El Questro; Zebedee Springs
For many people, being able to relax in a natural hot spring, amongst a pristine environment is a new experience, and a truly memorable one at that. Zebedee springs has developed a seriously high reputation, and for good reason.
The walk in and out is very easy; maximum of 10 – 15 minutes in, and the same out (hopefully after a while of soaking up the warm water).
The springs are basically a little creek, with several small waterfalls and holes that you can sit in. It is only open from 7AM to 12PM, but get in early. If you leave it until 8 – 9AM, its not even worth the visit; you will have people everywhere.
Essentially, find yourself a hole and sit in it, soaking up the atmosphere and enjoying the 28 – 32 degree water. It is magic. We spent many hours here, early in the mornings, just appreciating El Questros magnificent attractions.
You don’t need to take much in on this walk, and with the proximity of others you are better off leaving as much in your car as possible. Take a towel, and you can comfortably walk in with thongs on.
El Questro; El Questro gorge
El Questro Gorge is an amazing walk, and probably our favourite. You need to be quite fit and agile to make it to the end, but its a highlight of the Gibb River Road and El Questro by a long shot.
There is a big water crossing to do to get there, and you 100% need a snorkel to do it risk free.
It’s roughly 2 hours return to the halfway mark and 4 hours return with no stops to the end
We spent 5 hours and 20 minutes for us with lots of stops to eat, take photos and enjoy the surroundings.
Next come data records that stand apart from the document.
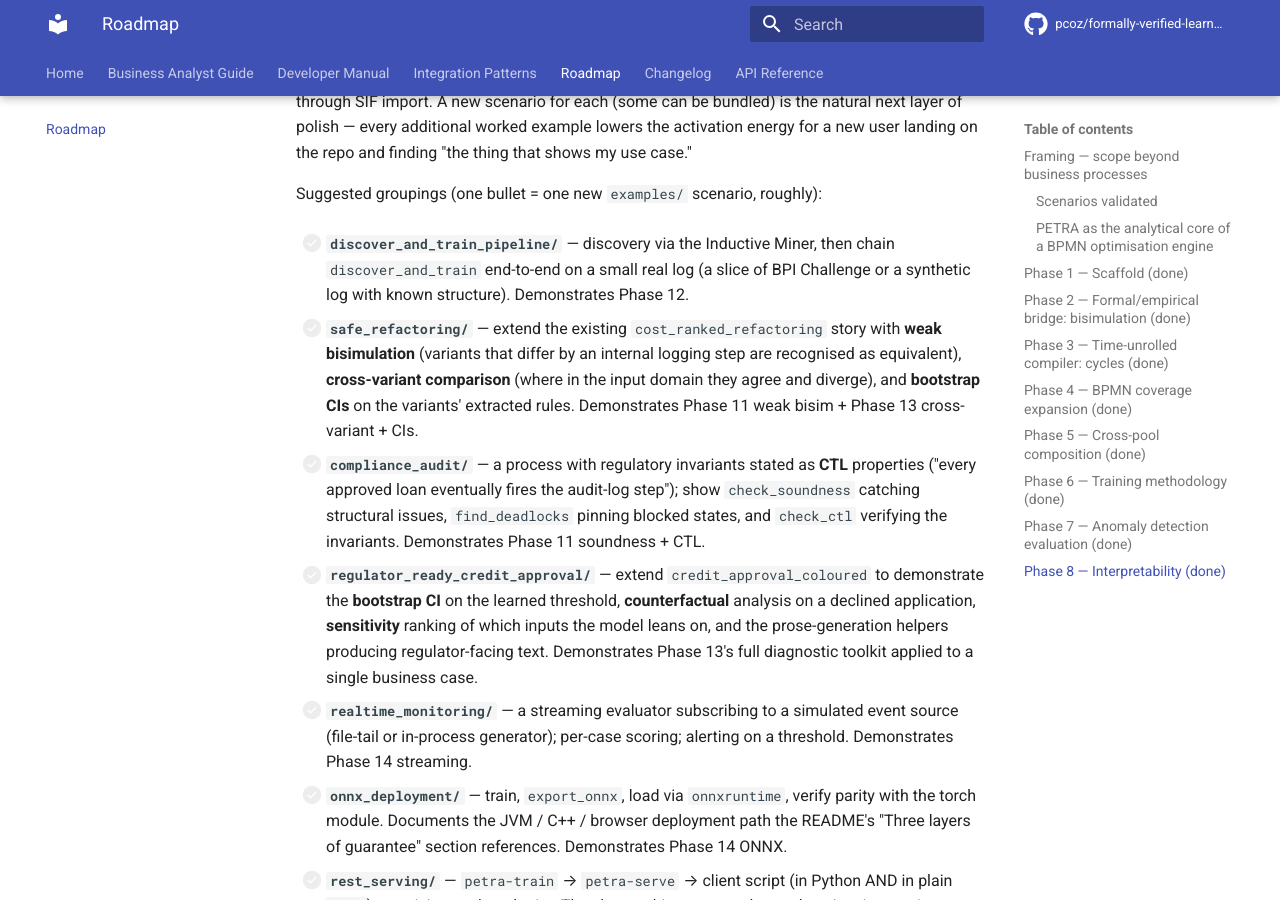
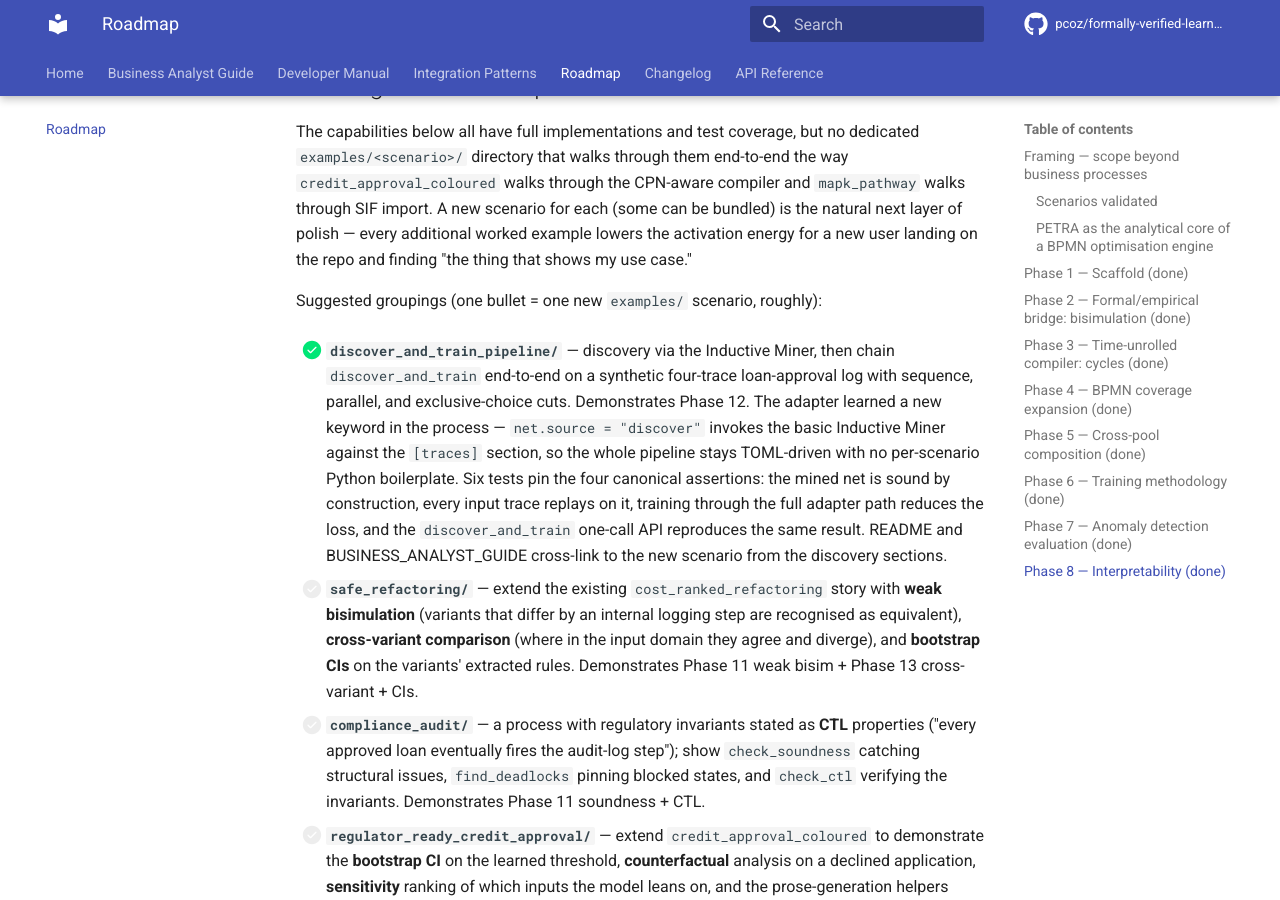
Before and after one commit to pcoz/formally-verified-learnable-process-intelligence, an MkDocs documentation site: the page built from docs/ROADMAP.md, in a window 1280 px wide and 900 px high, scrolled down 22541 px. Built offline with MkDocs 1.6.1 and Material for MkDocs 9.7.7, drawn with Linux system fonts in a browser that asks for light colours; comment, search, counter and statistics services are not loaded; some of the changed text lies outside the part shown.

Commit message:
Add discover_and_train_pipeline worked-example scenario
Closes the first of seven pending worked-example scenarios on
the roadmap. Demonstrates Phase 12 end to end: a four-trace
loan-approval-style log encoding sequence + parallel +
exclusive-choice cuts is mined into a sound Petri net by the
basic Inductive Miner, then trained on the same log.

Adapter extension: net.source = "discover" invokes
discover_inductive against the [traces] section, so the
pipeline stays TOML-driven with no per-scenario Python
boilerplate. load_scenario reorders to load traces before the
net (transparent for every other source).

Six tests pin: scenario loads, every visible activity appears
as a transition label, mined net is sound by construction,
every input trace replays on the mined net, training through
the adapter reduces loss, and the discover_and_train one-call
API reproduces the same result. Suite total now 455 passing.

Docs: README's discovery section, ROADMAP's scenarios table,
and BA Guide section 20 all gain a cross-link to the new
scenario.

```diff
--- a/docs/ROADMAP.md
+++ b/docs/ROADMAP.md
@@ -164,6 +164,7 @@
 | `credit_approval_coloured/` | Phase 9 coloured tokens + Phase 9 follow-up CPN-aware compiler | Token-game routing on application amount; trained guard threshold lands in the empirical decision band 900–1500 from the hand-set 1000. |
 | `incident_management/` | Phase 10 — real BPI Challenge 2013 incidents log | 7,554 Volvo IT tickets, 65k events; PETRA flags traces that skip the Resolved step before Closing. |
 | `mapk_pathway/` | Phase 10 — Pathway Commons SIF import | Canonical EGF → MAPK1/3 cascade loaded as SIF; forward pass propagates activation through the full receptor → adapter → small GTPase → MAP3K → MAP2K → MAPK → transcription-factor chain. |
+| `discover_and_train_pipeline/` | Phase 12 — basic Inductive Miner + the new `net.source = "discover"` adapter keyword | Synthetic four-trace loan-approval log with sequence / parallel / exclusive-choice cuts is mined to a sound Petri net via `load_scenario`; replay invariant + training-loss convergence both pinned by the test. |
 
 **Framework shortcoming discovered and fixed during scenario
 validation:** `find_xor_groups` originally only detected single-input
@@ -1088,10 +1089,20 @@
 Suggested groupings (one bullet = one new `examples/` scenario,
 roughly):
 
-- [ ] **`discover_and_train_pipeline/`** — discovery via the
-  Inductive Miner, then chain `discover_and_train` end-to-end on
-  a small real log (a slice of BPI Challenge or a synthetic
-  log with known structure). Demonstrates Phase 12.
+- [x] **`discover_and_train_pipeline/`** — discovery via the
+  Inductive Miner, then chain `discover_and_train` end-to-end
+  on a synthetic four-trace loan-approval log with sequence,
+  parallel, and exclusive-choice cuts. Demonstrates Phase 12.
+  The adapter learned a new keyword in the process —
+  `net.source = "discover"` invokes the basic Inductive Miner
+  against the `[traces]` section, so the whole pipeline stays
+  TOML-driven with no per-scenario Python boilerplate. Six
+  tests pin the four canonical assertions: the mined net is
+  sound by construction, every input trace replays on it,
+  training through the full adapter path reduces the loss, and
+  the `discover_and_train` one-call API reproduces the same
+  result. README and BUSINESS_ANALYST_GUIDE cross-link to the
+  new scenario from the discovery sections.
 
 - [ ] **`safe_refactoring/`** — extend the existing
   `cost_ranked_refactoring` story with **weak bisimulation**
```
Also changed, not shown: README.md (+7 -0 lines), docs/BUSINESS_ANALYST_GUIDE.md (+4 -1 lines), examples/discover_and_train_pipeline/README.md (added, +62 -0 lines), 3 other files.
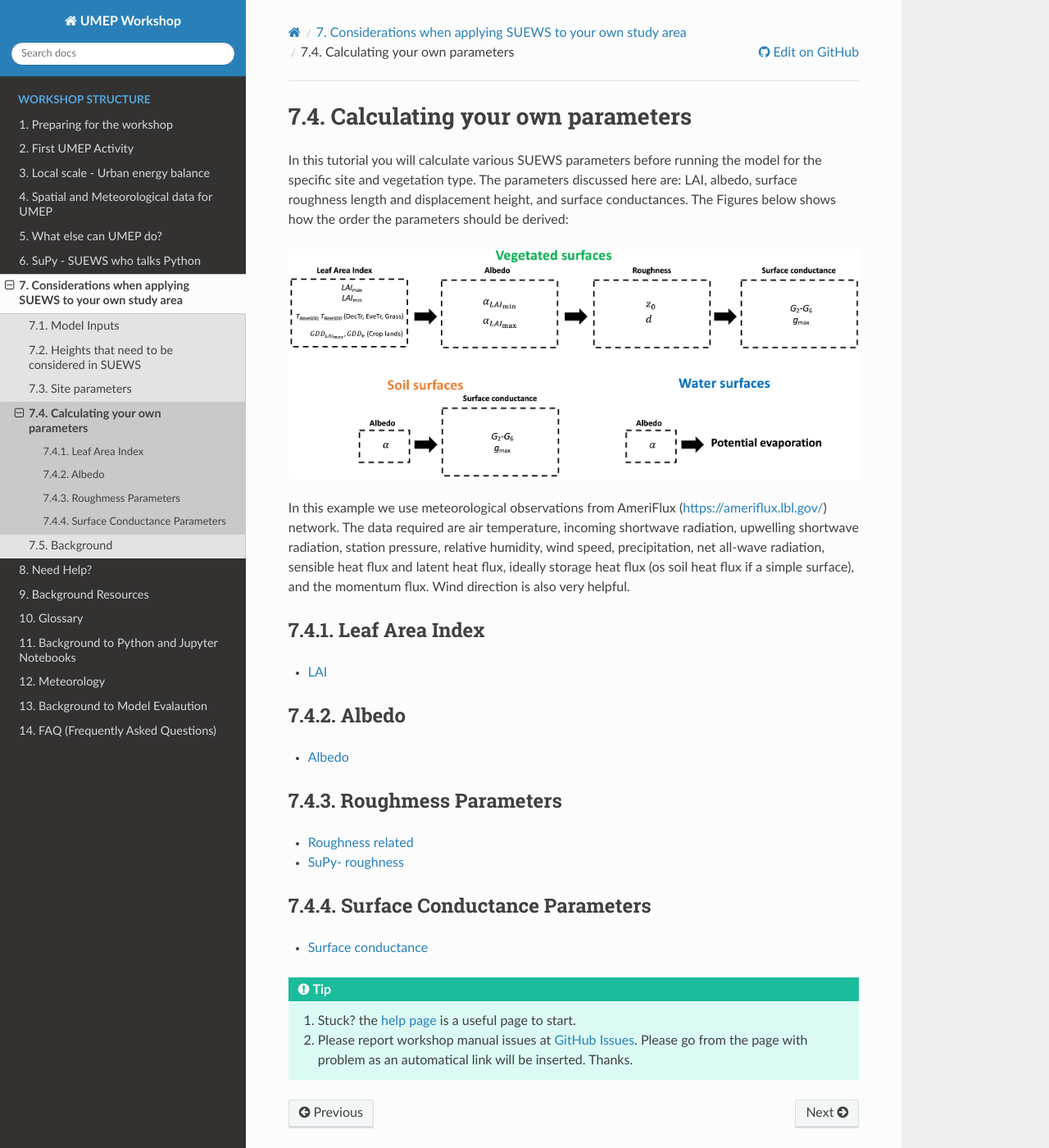
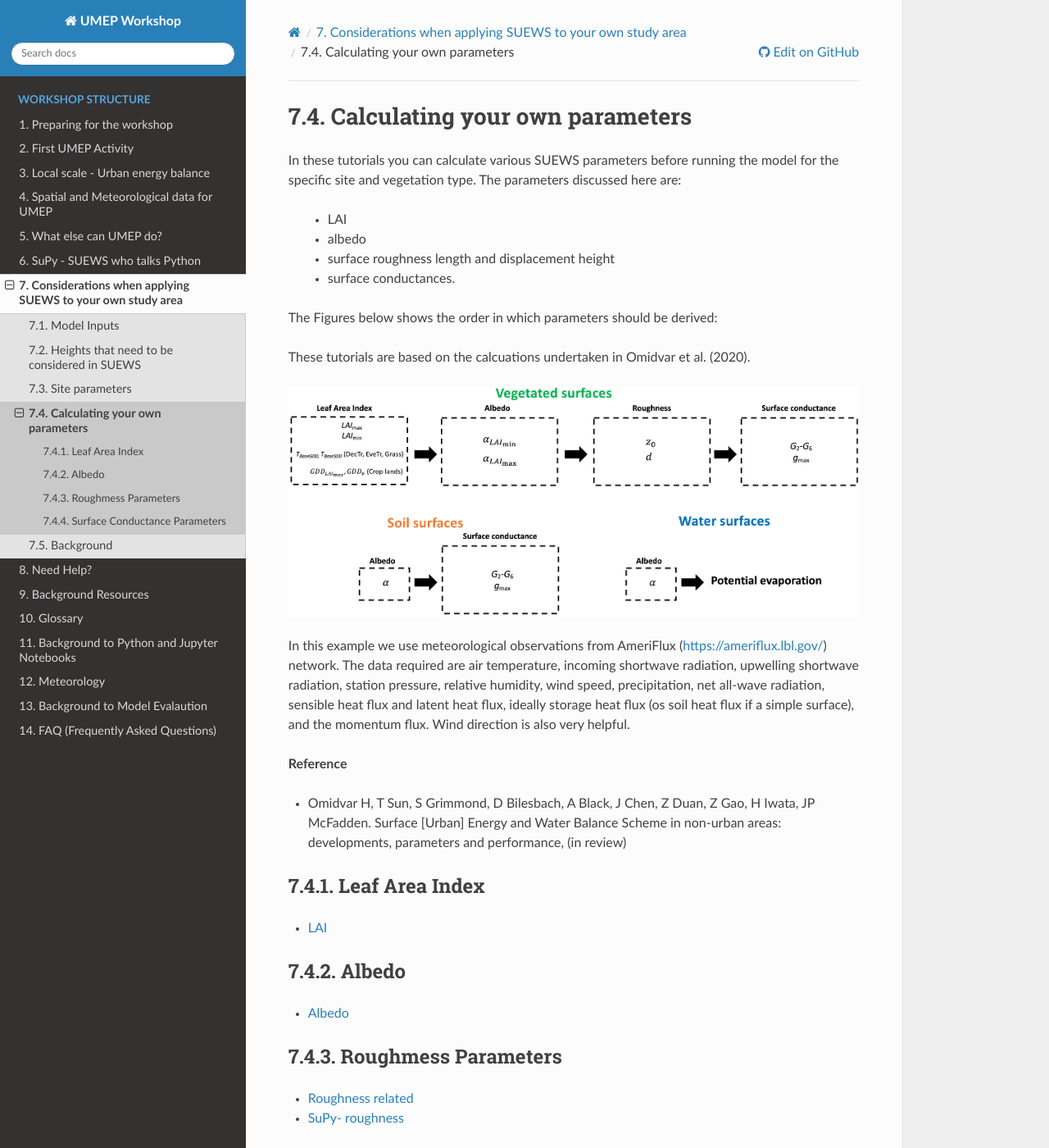
Before and after one commit to Urban-Meteorology-Reading/UMEP-Workshop, a Sphinx documentation site: the page built from source/Parameters/CalcParam.rst, in a window 1280 px wide and 1400 px high. Shown: the whole window at 82% size. Built offline with Sphinx 7.4.7 and the Read the Docs theme 2.0.0, drawn with Linux system fonts in a browser that asks for light colours.

Commit message:
Update CalcParam.rst

```diff
--- a/source/Parameters/CalcParam.rst
+++ b/source/Parameters/CalcParam.rst
@@ -2,8 +2,16 @@
 
 Calculating your own parameters
 --------------------------------
-In this tutorial you will calculate various SUEWS parameters before running the model for the specific site and vegetation type. The parameters discussed here are: LAI, albedo, surface roughness length and displacement height, and surface conductances. The Figures below shows how the order the parameters should be derived:
+In these tutorials you can calculate various SUEWS parameters before running the model for the specific site and vegetation type. The parameters discussed here are:
 
+ - LAI
+ - albedo
+ - surface roughness length and displacement height
+ - surface conductances.
+
+The Figures below shows the order in which parameters should be derived:
+
+These tutorials are based on the calcuations undertaken in Omidvar et al. (2020).
 
 .. _fig_params:
 
@@ -13,7 +21,9 @@ In this tutorial you will calculate various SUEWS parameters before running the
 
 In this example we use meteorological observations from AmeriFlux (https://ameriflux.lbl.gov/) network. The data required are air temperature, incoming shortwave radiation, upwelling shortwave radiation, station pressure, relative humidity, wind speed, precipitation, net all-wave radiation, sensible heat flux and latent heat flux, ideally storage heat flux (os soil heat flux if a simple surface), and the momentum flux. Wind direction is also very helpful.
 
+**Reference**
 
+- Omidvar H, T Sun, S Grimmond, D Bilesbach, A Black, J Chen, Z Duan, Z Gao, H Iwata, JP McFadden. Surface [Urban] Energy and Water Balance Scheme in non-urban areas: developments, parameters and performance, (in review)
 
 Leaf Area Index
 ===============
```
You need decent footwear that you are prepared to get wet, or to remove to cross the halfway pool, which can be up to head height depending on the water levels. We carried things in backpacks and passed them up to someone else, and then swam across.
A lot of people thought we were mad taking an 18 month old up there, but we made it with no issues.
El Questro; Moonshine gorge
Not far from El Questro Gorge is Moonshine Gorge (also on the other side of the big water crossing). There’s a nice pool to check out, but the entire walk is around 2.5 hours return, and when we did it they had the markers around the wrong way. We didn’t mind the walk, but its got nothing on the others at El Questro.
Take plenty of water, decent shoes and a sense of adventure as their signage here was quite average.
El Questro; Emma Gorge
Emma gorge has a huge reputation. Many people refer to it as the best gorge on the Gibb River road, and as such, we had pretty high hopes. We were told us the walk to Emma Gorge was hard, but would have to disagree. It took about 40 minutes to get there, and the walk was actually fairly easy, minus a few rock steps and the last climb to get to the gorge.
The gorge is stunning, to be honest. Is it better than the others? I can’t say; they are all different. No matter how much I think about it, every gorge we visited was beautiful, in its own way.
I would say it is one you shouldn’t miss.
However, we were a bit sad to see the cane toads here, which seem to be taking over the place. I counted easily 10, and some were pretty big. I kicked at least 4 out of the hot springs, but I’m sure there were more hiding from me. Interestingly, we went back a few years later and there were a lot less, so they obviously can’t all survive in a small area.
The Kimberley is amazing on foot
You really need to spend a number of hours walking around, and soaking up the Kimberley to truly enjoy it. A 4WD will get you to the amazing locations, but to get closer to them you’ll need to walk, and its a heap of fun.
What was your favourite Gibb River Road walks?